Image comparison data

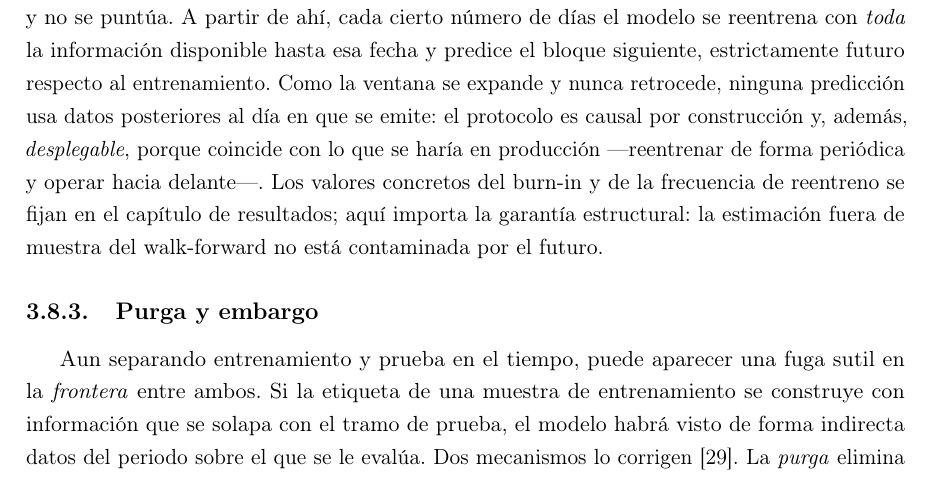
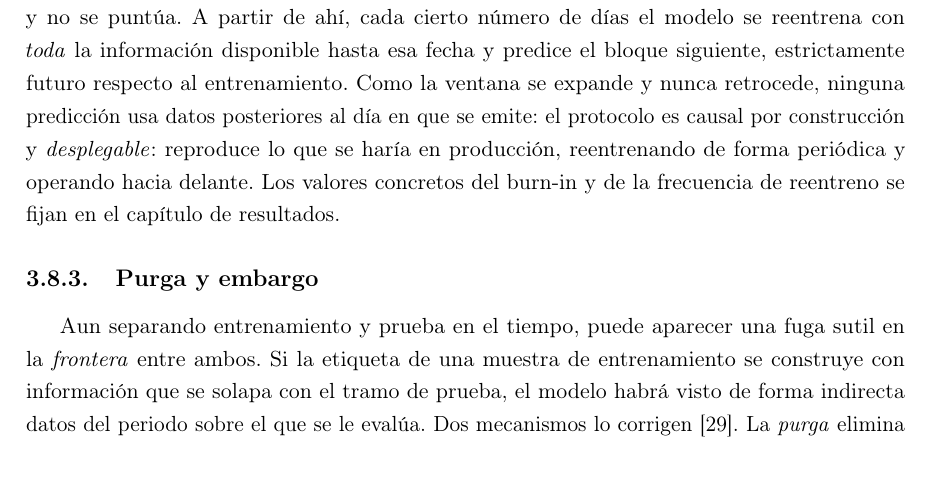
Before and after one commit to RaquelGarciah/Real-time-statistical-supervision-of-an-AI-trading-agent, a LaTeX thesis (tesis/main.tex, which reads tesis/chapters/03_marco_teorico.tex): part of page 27 of 36, cut so that both start at the same text. Compiled offline with pdfLaTeX.

Commit message:
wip(tesis): autosave 2026-06-18 01:00

```diff
--- a/tesis/chapters/03_marco_teorico.tex
+++ b/tesis/chapters/03_marco_teorico.tex
@@ -531,7 +531,7 @@ La posición se fija en $t$ y se evalúa con el primer retorno que aún no se co
 
 La convención \texttt{signal\_lag=1} asegura la causalidad de una decisión aislada, pero el meta-learner del caso de estudio \emph{aprende} de los datos, y validar un modelo que aprende exige un protocolo que reproduzca cómo se usaría en operativa real. El que adoptamos es el \emph{walk-forward} de origen rodante (\emph{rolling-origin}), el estándar para evaluar predicción sobre series temporales \cite{tashman2000, bergmeir2018}: el modelo se entrena solo con el pasado, predice un tramo futuro, y la ventana de entrenamiento avanza en el tiempo repitiendo el ciclo.
 
-Se reserva un \emph{periodo de arranque} (\emph{burn-in}) inicial, que sirve para el primer entrenamiento y no se puntúa. A partir de ahí, cada cierto número de días el modelo se reentrena con \emph{toda} la información disponible hasta esa fecha y predice el bloque siguiente, estrictamente futuro respecto al entrenamiento. Como la ventana se expande y nunca retrocede, ninguna predicción usa datos posteriores al día en que se emite: el protocolo es causal por construcción y, además, \emph{desplegable}, porque coincide con lo que se haría en producción —reentrenar de forma periódica y operar hacia delante—. Los valores concretos del burn-in y de la frecuencia de reentreno se fijan en el capítulo de resultados; aquí importa la garantía estructural: la estimación fuera de muestra del walk-forward no está contaminada por el futuro.
+Se reserva un \emph{periodo de arranque} (\emph{burn-in}) inicial, que sirve para el primer entrenamiento y no se puntúa. A partir de ahí, cada cierto número de días el modelo se reentrena con \emph{toda} la información disponible hasta esa fecha y predice el bloque siguiente, estrictamente futuro respecto al entrenamiento. Como la ventana se expande y nunca retrocede, ninguna predicción usa datos posteriores al día en que se emite: el protocolo es causal por construcción y \emph{desplegable}: reproduce lo que se haría en producción, reentrenando de forma periódica y operando hacia delante. Los valores concretos del burn-in y de la frecuencia de reentreno se fijan en el capítulo de resultados.
 
 \subsection{Purga y embargo}
 \label{sec:cpcv-purga}
```
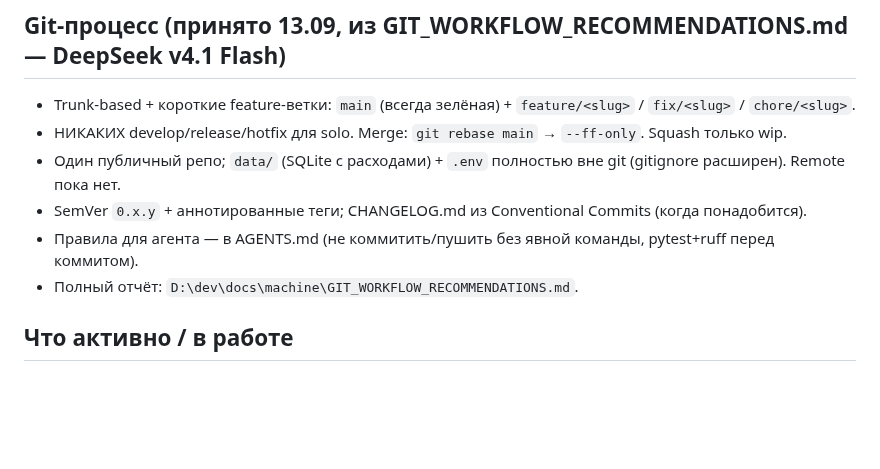
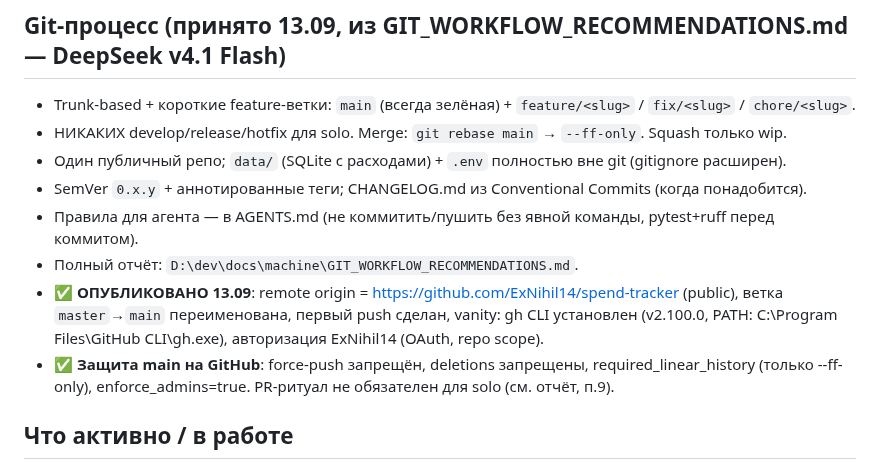
Before and after one commit to ExNihil14/spend-tracker, a Markdown page: continue.md, the part around the change. Rendered like a GitHub page; blank space fills up the shorter version.

Commit message:
docs: GitHub opublikovan (ExNihil14/spend-tracker), zaschita main

```diff
--- a/continue.md
+++ b/continue.md
@@ -28,10 +28,12 @@
 ## Git-процесс (принято 13.09, из GIT_WORKFLOW_RECOMMENDATIONS.md — DeepSeek v4.1 Flash)
 - Trunk-based + короткие feature-ветки: `main` (всегда зелёная) + `feature/<slug>` / `fix/<slug>` / `chore/<slug>`.
 - НИКАКИХ develop/release/hotfix для solo. Merge: `git rebase main` → `--ff-only`. Squash только wip.
-- Один публичный репо; `data/` (SQLite с расходами) + `.env` полностью вне git (gitignore расширен). Remote пока нет.
+- Один публичный репо; `data/` (SQLite с расходами) + `.env` полностью вне git (gitignore расширен).
 - SemVer `0.x.y` + аннотированные теги; CHANGELOG.md из Conventional Commits (когда понадобится).
 - Правила для агента — в AGENTS.md (не коммитить/пушить без явной команды, pytest+ruff перед коммитом).
 - Полный отчёт: `D:\dev\docs\machine\GIT_WORKFLOW_RECOMMENDATIONS.md`.
+- ✅ **ОПУБЛИКОВАНО 13.09**: remote origin = https://github.com/ExNihil14/spend-tracker (public), ветка `master`→`main` переименована, первый push сделан, vanity: gh CLI установлен (v2.100.0, PATH: C:\Program Files\GitHub CLI\gh.exe), авторизация ExNihil14 (OAuth, repo scope).
+- ✅ **Защита main на GitHub**: force-push запрещён, deletions запрещены, required_linear_history (только --ff-only), enforce_admins=true. PR-ритуал не обязателен для solo (см. отчёт, п.9).
 
 ## Что активно / в работе
 - ✅ **Фаза B закоммичена (77a25dc)**: дашборды (Chart.js+htmx), URL-фильтры hx-push-url, hx-boost, фикс формы добавления (JSON+form, HX-ветка HTML), deepseek-фолбэк, spec/ A+PIPELINE+stack. **43 passed, ruff чист, рабочее дерево чистое** — практика №3 MASTER_PLAN «commit перед задачей, diff после» выполнена.
```
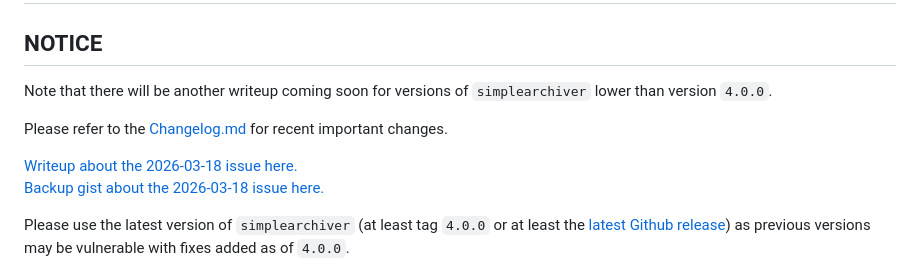
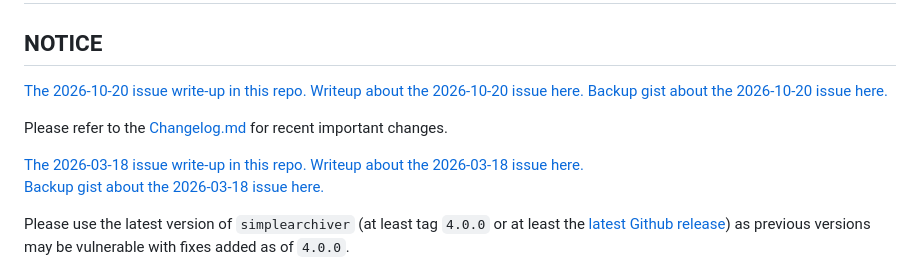
Before and after one commit to Stephen-Seo/SimpleArchiver, a Markdown page: README.md, the part around the change. GitHub-like rendering.

```diff
--- a/README.md
+++ b/README.md
@@ -2,12 +2,14 @@
 
 ## NOTICE
 
-Note that there will be another writeup coming soon for versions of
-`simplearchiver` lower than version `4.0.0`.
+[The 2026-10-20 issue write-up in this repo.](https://github.com/Stephen-Seo/SimpleArchiver/blob/main/SECURITY.md)
+[Writeup about the 2026-10-20 issue here.](https://seodisparate.com/blog/2026-10_SA_security_issue)
+[Backup gist about the 2026-10-20 issue here.](https://gist.github.com/Stephen-Seo/606a2876112e5d37979da2f856910d07)
 
 Please refer to the [Changelog.md](https://github.com/Stephen-Seo/SimpleArchiver/blob/main/Changelog.md)
 for recent important changes.
 
+[The 2026-03-18 issue write-up in this repo.](https://github.com/Stephen-Seo/SimpleArchiver/blob/main/SECURITY.md)
 [Writeup about the 2026-03-18 issue here.](https://seodisparate.com/blog/simplearchiver_issue_disclosure/)
 [Backup gist about the 2026-03-18 issue here.](https://gist.github.com/Stephen-Seo/f804dd6d65f409b93243dd00d4f67452)
 
```
Also changed, not shown: SECURITY.md (+5 -1 lines).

INSTRUCTIONS FOR THE TASK:
Return the entries above exactly, skipping any images.

EXPECTED ANSWER:
Before and after one commit to RaquelGarciah/Real-time-statistical-supervision-of-an-AI-trading-agent, a LaTeX thesis (tesis/main.tex, which reads tesis/chapters/03_marco_teorico.tex): part of page 27 of 36, cut so that both start at the same text. Compiled offline with pdfLaTeX.

Commit message:
wip(tesis): autosave 2026-06-18 01:00

```diff
--- a/tesis/chapters/03_marco_teorico.tex
+++ b/tesis/chapters/03_marco_teorico.tex
@@ -531,7 +531,7 @@ La posición se fija en $t$ y se evalúa con el primer retorno que aún no se co
 
 La convención \texttt{signal\_lag=1} asegura la causalidad de una decisión aislada, pero el meta-learner del caso de estudio \emph{aprende} de los datos, y validar un modelo que aprende exige un protocolo que reproduzca cómo se usaría en operativa real. El que adoptamos es el \emph{walk-forward} de origen rodante (\emph{rolling-origin}), el estándar para evaluar predicción sobre series temporales \cite{tashman2000, bergmeir2018}: el modelo se entrena solo con el pasado, predice un tramo futuro, y la ventana de entrenamiento avanza en el tiempo repitiendo el ciclo.
 
-Se reserva un \emph{periodo de arranque} (\emph{burn-in}) inicial, que sirve para el primer entrenamiento y no se puntúa. A partir de ahí, cada cierto número de días el modelo se reentrena con \emph{toda} la información disponible hasta esa fecha y predice el bloque siguiente, estrictamente futuro respecto al entrenamiento. Como la ventana se expande y nunca retrocede, ninguna predicción usa datos posteriores al día en que se emite: el protocolo es causal por construcción y, además, \emph{desplegable}, porque coincide con lo que se haría en producción —reentrenar de forma periódica y operar hacia delante—. Los valores concretos del burn-in y de la frecuencia de reentreno se fijan en el capítulo de resultados; aquí importa la garantía estructural: la estimación fuera de muestra del walk-forward no está contaminada por el futuro.
+Se reserva un \emph{periodo de arranque} (\emph{burn-in}) inicial, que sirve para el primer entrenamiento y no se puntúa. A partir de ahí, cada cierto número de días el modelo se reentrena con \emph{toda} la información disponible hasta esa fecha y predice el bloque siguiente, estrictamente futuro respecto al entrenamiento. Como la ventana se expande y nunca retrocede, ninguna predicción usa datos posteriores al día en que se emite: el protocolo es causal por construcción y \emph{desplegable}: reproduce lo que se haría en producción, reentrenando de forma periódica y operando hacia delante. Los valores concretos del burn-in y de la frecuencia de reentreno se fijan en el capítulo de resultados.
 
 \subsection{Purga y embargo}
 \label{sec:cpcv-purga}
```
Before and after one commit to ExNihil14/spend-tracker, a Markdown page: continue.md, the part around the change. Rendered like a GitHub page; blank space fills up the shorter version.

Commit message:
docs: GitHub opublikovan (ExNihil14/spend-tracker), zaschita main

```diff
--- a/continue.md
+++ b/continue.md
@@ -28,10 +28,12 @@
 ## Git-процесс (принято 13.09, из GIT_WORKFLOW_RECOMMENDATIONS.md — DeepSeek v4.1 Flash)
 - Trunk-based + короткие feature-ветки: `main` (всегда зелёная) + `feature/<slug>` / `fix/<slug>` / `chore/<slug>`.
 - НИКАКИХ develop/release/hotfix для solo. Merge: `git rebase main` → `--ff-only`. Squash только wip.
-- Один публичный репо; `data/` (SQLite с расходами) + `.env` полностью вне git (gitignore расширен). Remote пока нет.
+- Один публичный репо; `data/` (SQLite с расходами) + `.env` полностью вне git (gitignore расширен).
 - SemVer `0.x.y` + аннотированные теги; CHANGELOG.md из Conventional Commits (когда понадобится).
 - Правила для агента — в AGENTS.md (не коммитить/пушить без явной команды, pytest+ruff перед коммитом).
 - Полный отчёт: `D:\dev\docs\machine\GIT_WORKFLOW_RECOMMENDATIONS.md`.
+- ✅ **ОПУБЛИКОВАНО 13.09**: remote origin = https://github.com/ExNihil14/spend-tracker (public), ветка `master`→`main` переименована, первый push сделан, vanity: gh CLI установлен (v2.100.0, PATH: C:\Program Files\GitHub CLI\gh.exe), авторизация ExNihil14 (OAuth, repo scope).
+- ✅ **Защита main на GitHub**: force-push запрещён, deletions запрещены, required_linear_history (только --ff-only), enforce_admins=true. PR-ритуал не обязателен для solo (см. отчёт, п.9).
 
 ## Что активно / в работе
 - ✅ **Фаза B закоммичена (77a25dc)**: дашборды (Chart.js+htmx), URL-фильтры hx-push-url, hx-boost, фикс формы добавления (JSON+form, HX-ветка HTML), deepseek-фолбэк, spec/ A+PIPELINE+stack. **43 passed, ruff чист, рабочее дерево чистое** — практика №3 MASTER_PLAN «commit перед задачей, diff после» выполнена.
```
Before and after one commit to Stephen-Seo/SimpleArchiver, a Markdown page: README.md, the part around the change. GitHub-like rendering.

```diff
--- a/README.md
+++ b/README.md
@@ -2,12 +2,14 @@
 
 ## NOTICE
 
-Note that there will be another writeup coming soon for versions of
-`simplearchiver` lower than version `4.0.0`.
+[The 2026-10-20 issue write-up in this repo.](https://github.com/Stephen-Seo/SimpleArchiver/blob/main/SECURITY.md)
+[Writeup about the 2026-10-20 issue here.](https://seodisparate.com/blog/2026-10_SA_security_issue)
+[Backup gist about the 2026-10-20 issue here.](https://gist.github.com/Stephen-Seo/606a2876112e5d37979da2f856910d07)
 
 Please refer to the [Changelog.md](https://github.com/Stephen-Seo/SimpleArchiver/blob/main/Changelog.md)
 for recent important changes.
 
+[The 2026-03-18 issue write-up in this repo.](https://github.com/Stephen-Seo/SimpleArchiver/blob/main/SECURITY.md)
 [Writeup about the 2026-03-18 issue here.](https://seodisparate.com/blog/simplearchiver_issue_disclosure/)
 [Backup gist about the 2026-03-18 issue here.](https://gist.github.com/Stephen-Seo/f804dd6d65f409b93243dd00d4f67452)
 
```
Also changed, not shown: SECURITY.md (+5 -1 lines).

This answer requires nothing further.